Creatine for Everyone?

Is it effective? Is it safe? Are there uses for it outside of the gym? Let’s take a look at this very popular workout supplement. You may be surprised by its other uses. 

Is it effective? 

Creatine is a substance that our body naturally creates, but is also one of the most extensively studied, and proven effective supplement for increasing muscle mass and strength. This is possible because creatine helps supply a phosphate molecule for ATP. The energy of the cell. Athletes that take it get bigger, stronger, and faster because it allows the muscles to do more work before fatiguing. 

How do I use it? 

It’s important to understand a little more about how creatine works in your body. ATP is used up in the first couple of seconds of muscle activity. The creatine phosphate that is in muscle cells supplies energy for the next 10 seconds. It is completely out of the system within 15 to 20 seconds. That’s why it is best used in explosive activities such as jumping, sprinting, weightlifting, and HIIT. That’s also why creatine would have very little benefit to an endurance athlete. 

 Many people recommend doing a loading phase when starting creatine, but there really isn’t any research suggesting that it is necessary. It has also been shown that cycling periods on and off makes no difference either.  

I recommend 5 grams a day, and that is consistent with most of the research. Make sure though, that if you begin taking creatine or increase your intake of creatine, make sure you increase your water intake as well. Due to the mechanism of how creatine works on a cellular level, it can cause mild dehydration if water intake is not increased.  

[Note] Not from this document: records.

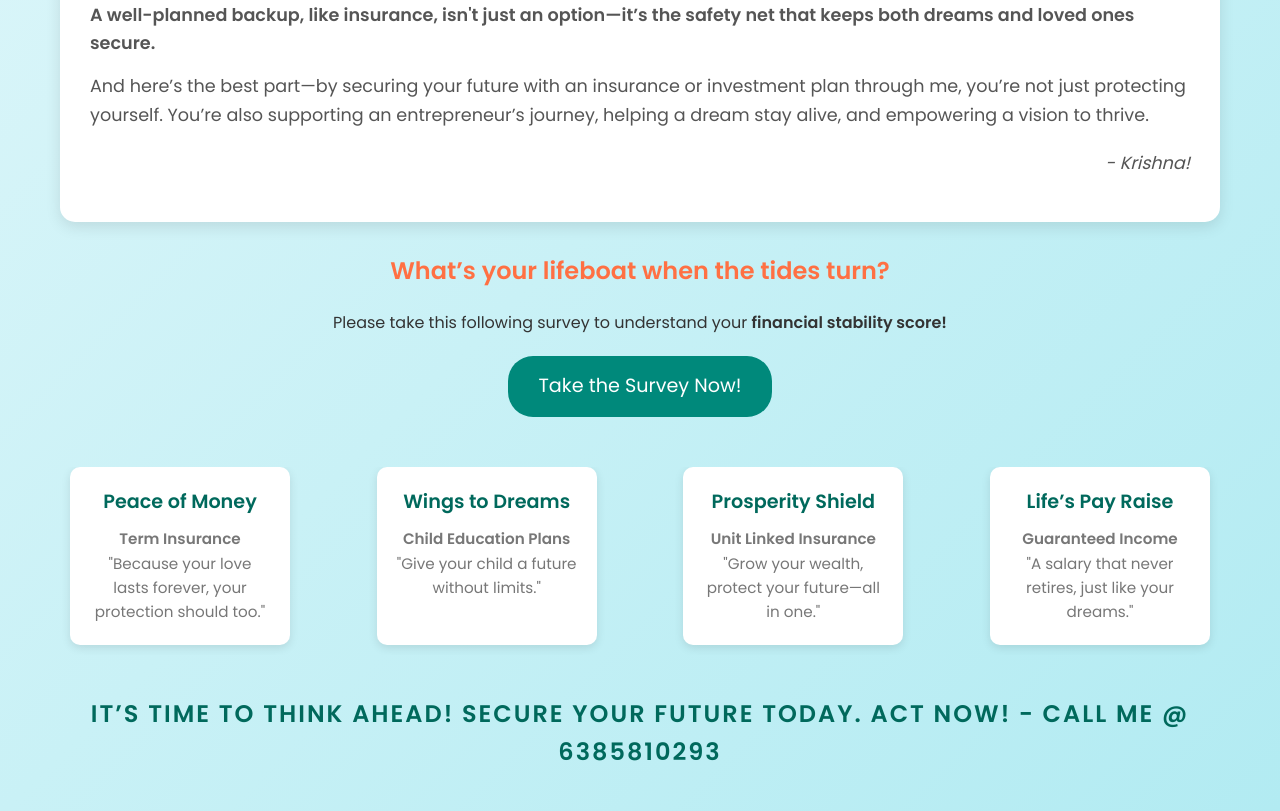
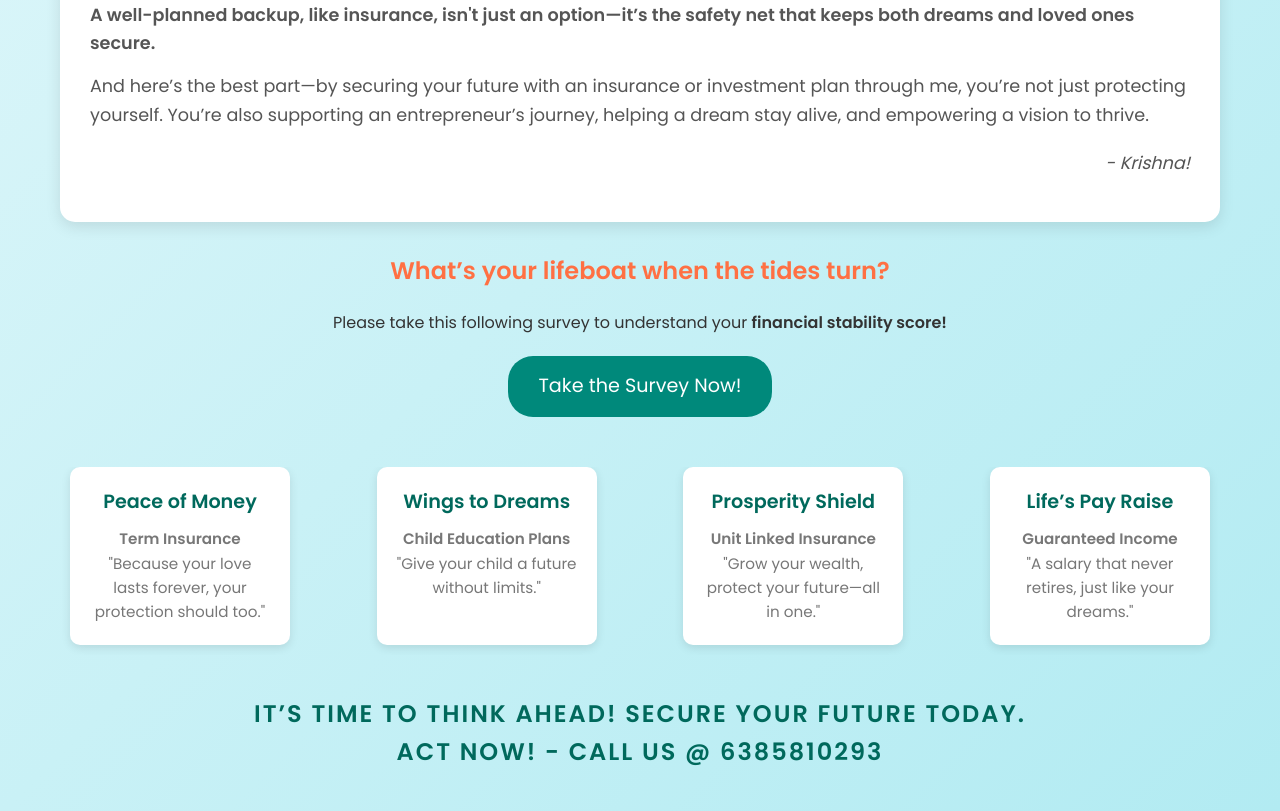
Before and after one commit to Finams/forsure, a plain HTML site: page index.html in a window 1280 px wide. Shown: the part 464-1275 px from the top of the page. Drawn offline with Linux system fonts and the light colour scheme.

Commit message:
index.html

```diff
--- a/index.html
+++ b/index.html
@@ -229,7 +229,7 @@
 
         <!-- Footer -->
         <footer>
-            <p><h1>It’s time to think ahead! Secure your future today. Act Now! - Call me @ 6385810293</h1></p>
+            <p><h1>It’s time to think ahead! Secure your future today. <br> Act Now! - Call us @ 6385810293</h1></p>
         </footer>
     </div>
 </body>
```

Is it safe? 

Doses up to 10 grams daily for up to five years have been shown to be safe. Current research shows no kidney damage associated with its use.  

You may see elevated creatinine on blood work. But that is artificially elevated and not a problem. There are many different forms of creatine on the market, however creatine monohydrate is still the cheapest and the best. It is the only form of creatine I use with patients. 

Other uses 

Another use for creatine phosphate is in the detoxification of excess ammonia in your system. Ammonia is a normal byproduct that your body deals with. However, if the urea cycle becomes overloaded with ammonia, either from intense exercise, more protein than your body can handle, or a fungal infection, it can cause a wide variety of symptoms. 

 Brain fog, neurotransmitter imbalances, fatigue, and any weird neurologic symptom can relate to ammonia toxicity. If your sweat stinks after a workout, there is a good chance that you have an ammonia problem.  When you finish your next workout, seal your clothes in a plastic bag. See what they smell like the next day. This would be a sign of overtraining or not recovering enough. Make sure you get more sleep and maybe adjust your training routine for a while. If you get foggy after a large protein meal, it could mean that your urea cycle is not optimum. Tired all the time and brain fog most of the time? Likely fungal infection creating lots of ammonia. 

Creatine phosphate can be used to get rid of the excess ammonia, but of course, the underlying problems need attention. Often, I use 4 grams of creatine per day for these symptoms. 


So, in conclusion, creatine phosphate is a supplement that performs many different tasks. Not only has it been extensively studied, but it has also been proven to enhance athletic performance, as well as help detox the body to return it to normal function.  


Comments are closed.